Astronomers have observed the future of the sun using the example of the red giant

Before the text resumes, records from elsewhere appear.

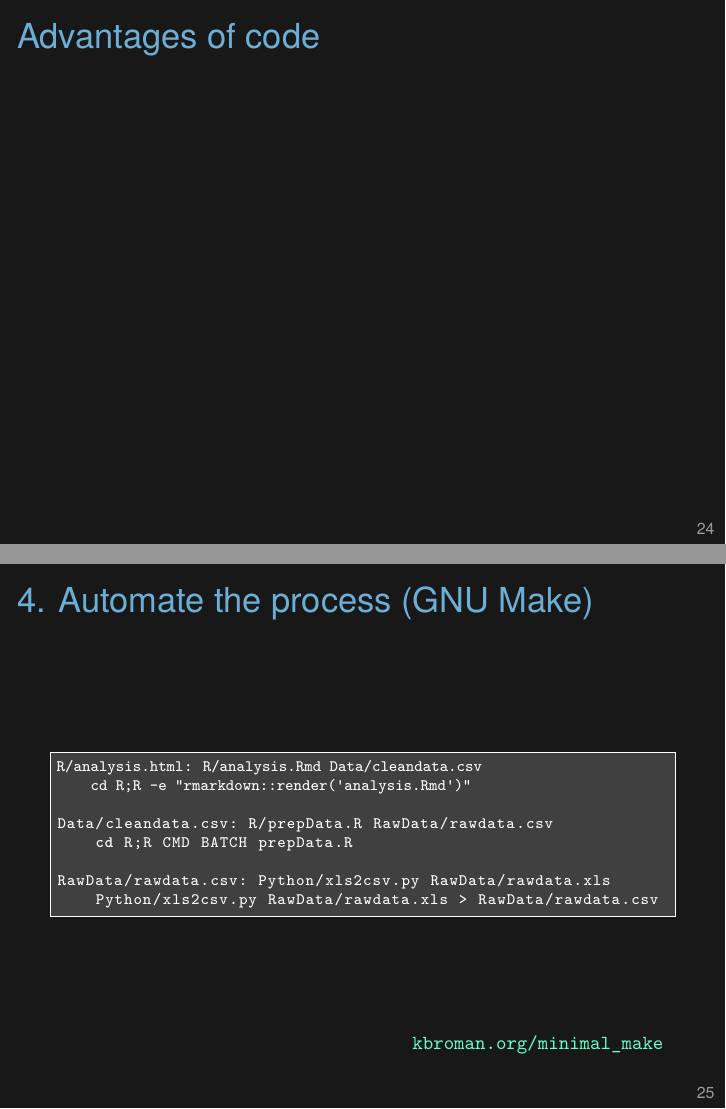
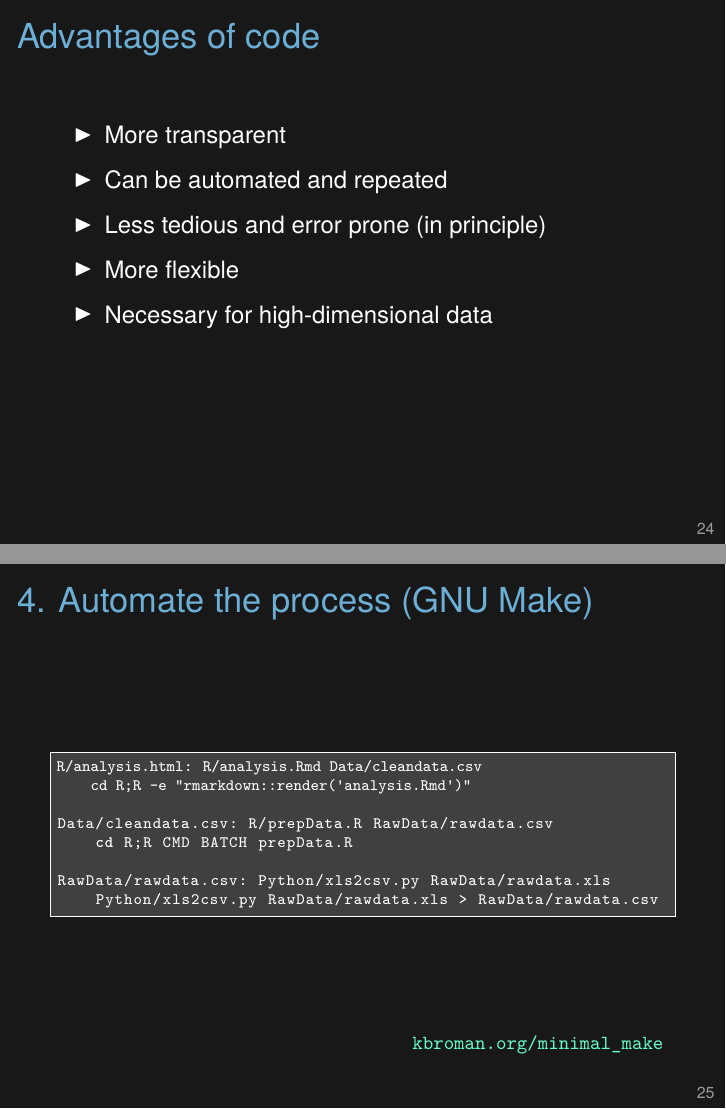
Before and after one commit to kbroman/Talk_CMP2018, LaTeX slides (cmp2018.tex): pages 27 and 28 of 44, joined at a grey line. Compiled offline with XeLaTeX.

Commit message:
Add "Advantages of code"

```diff
--- a/cmp2018.tex
+++ b/cmp2018.tex
@@ -399,7 +399,15 @@ you'll do it 1000 times.
 \end{frame}
 
 
-\begin{frame}[c]{Advantages of code}
+\begin{frame}{Advantages of code}
+
+\bbi
+\item More transparent
+\item Can be automated and repeated
+\item Less tedious and error prone (in principle)
+\item More flexible
+\item Necessary for high-dimensional data
+\ei
 
 \end{frame}
 
```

Astronomers have observed the future of the sun using the example of the red giant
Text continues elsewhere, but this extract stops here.